The first rule of Flight Club is that butterflies are beautiful little jerks.
As symbols, butterflies are a touch angelic. Their colorful wings sectioned by black veins into brightly-hued cells evoke stained glass, while their connection to springtime renewal and vividly transformational life cycles connect them with lofty notions like spiritual rebirth, hope and transformation. Of course, butterflies are part of the natural world, and have developed strategies to get through the day that we might consider less than savory. For instance, while few animals are as symbolically loaded as butterflies, some of these stunning insects like getting figuratively loaded too.

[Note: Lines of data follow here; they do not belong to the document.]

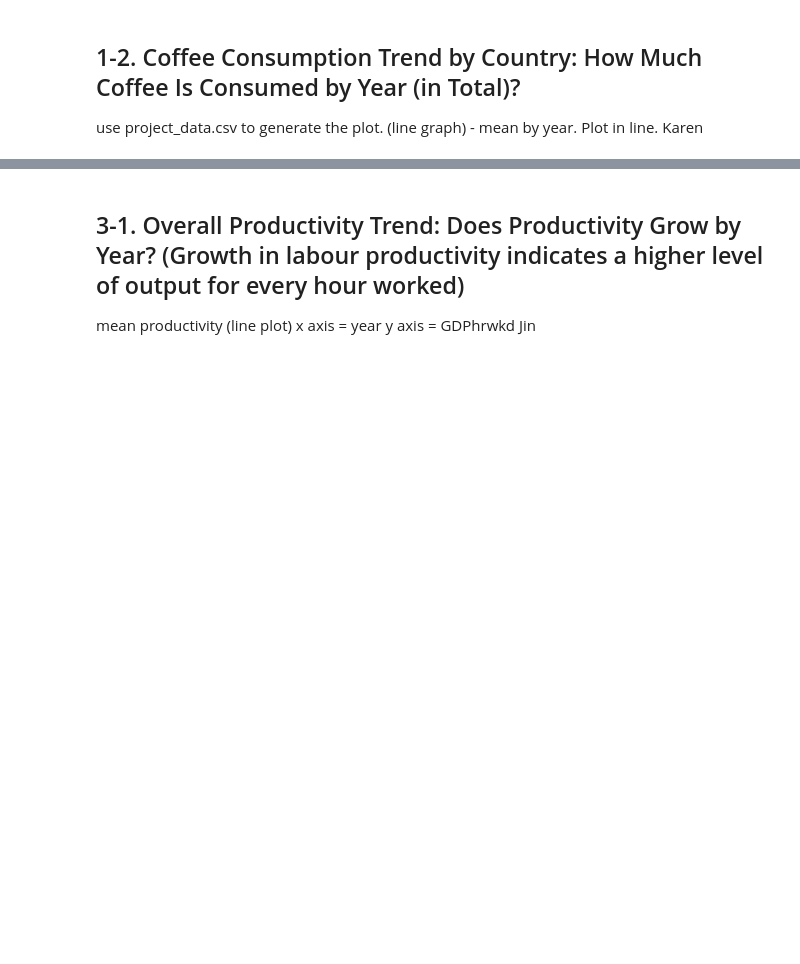
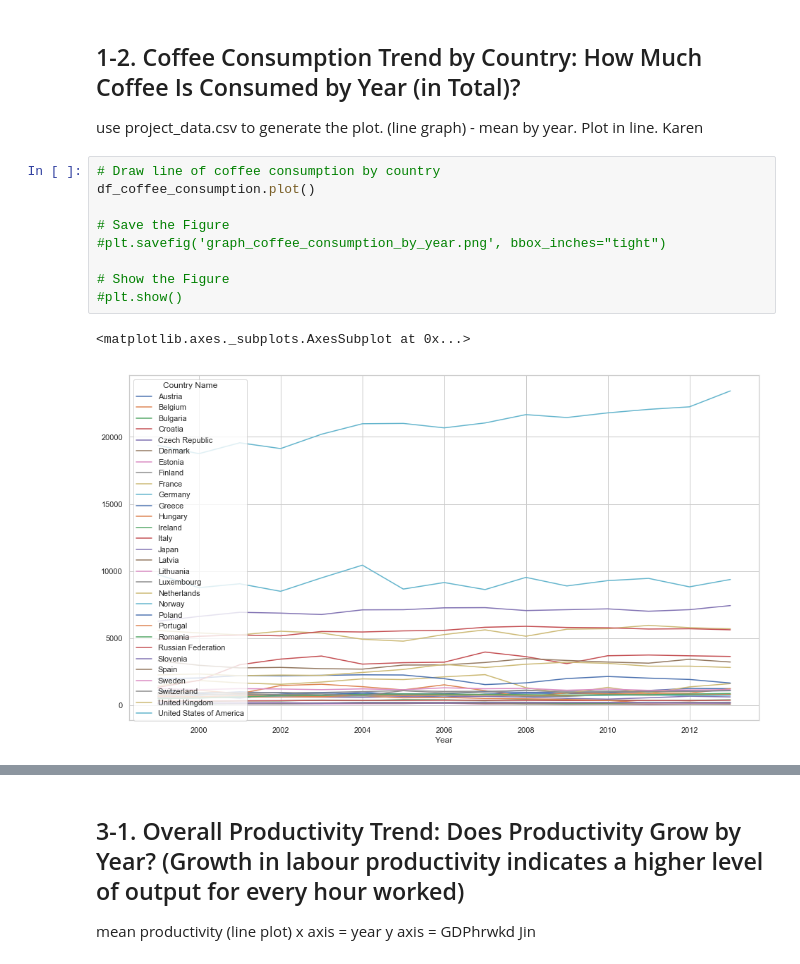
Before and after one commit to andrewboring/Confabulators_Project_1, a Jupyter notebook: project1_the-confabulators_starter.ipynb, the cells around one changed output, grey strips where cells are left out. Drawn from its saved outputs; the diff is of its cells as text; blank space fills up the shorter version.

```diff
--- a/project1_the-confabulators_starter.ipynb
+++ b/project1_the-confabulators_starter.ipynb
@@ -34,3 +80,15 @@ Karen
 ## 1-2. Coffee Consumption Trend by Country: How Much Coffee Is Consumed by Year (in Total)?
 use project_data.csv to generate the plot. (line graph) - mean by year. Plot in line.
 Karen
+# %%
+# Draw line of coffee consumption by country
+df_coffee_consumption.plot()
+
+# Save the Figure
+#plt.savefig('graph_coffee_consumption_by_year.png', bbox_inches="tight")
+
+# Show the Figure
+#plt.show()
+# %% [output]
+<matplotlib.axes._subplots.AxesSubplot at 0x...>
+[figure, added]
```
Also changed, not shown: parts of 19 cells of this notebook.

That’s right, butterflies, those sweetly floating dabs of color, enjoy getting a little a tipsy. Not all butterflies indulge. “The (fermented) fruit feeders that we commonly have are the blue morphos, gray crackers, Mexican bluewings, red admirals, and others,” says Forest Urban, Manager of Invertebrate Living Collections. Red admirals (Vanessa atalanta) hibernate through the winter, so they make sure to get as much sugar as possible from things like over-ripe (i.e., fermenting) fruit. If they let you get a little closer than most butterflies, you might blame it on the alcohol, more specifically the ethanol, which the sugar in fruit partly converts to. “You can look forward to seeing them bellied up to the fruit bar and maybe getting a little tipsy as they enjoy all the fermented fruit cocktails they can drink,” Urban says. Butterflies aren’t just getting a little buzzed. These symbols of peace can also be surprisingly violent.
BEAUTIFUL BUT BELLIGERENT
A recent study showed that monarch caterpillars, those plump and stripy voracious devourers of milkweeds, show signs of aggression when food gets scarce. These little guys actually headbutt each other with surprising, if kind of adorable, ferocity. In many butterfly species, males have been observed engaging in combat to defend territory for mating, which is interesting in part because butterflies don’t have anything to fight with, really. Instead, some scientists think the winner is declared by how much effort is expended, though the jury is still out on these assaults. This violence and bad behavior shouldn’t be too surprising. Butterflies are under the same evolutionary stresses and environmental threats as the rest of the animal kingdom.
The Butterfly Pavilion, open from March 20 to September 5, is more than a chance to see these beautiful little jerks flitter in close quarters. The Central American species featured in the Pavilion recently help support conservation of their natural habitats. “They are coming from a rainforest conservation organization in Costa Rica that uses the sale and exportation of butterfly pupae to preserve hectares of rainforest," Urban says. The organization, El Bosque Nuevo, is up to 427 hectares of rainforest conserved. So come enjoy some bad butterfly behavior while supporting a very good cause.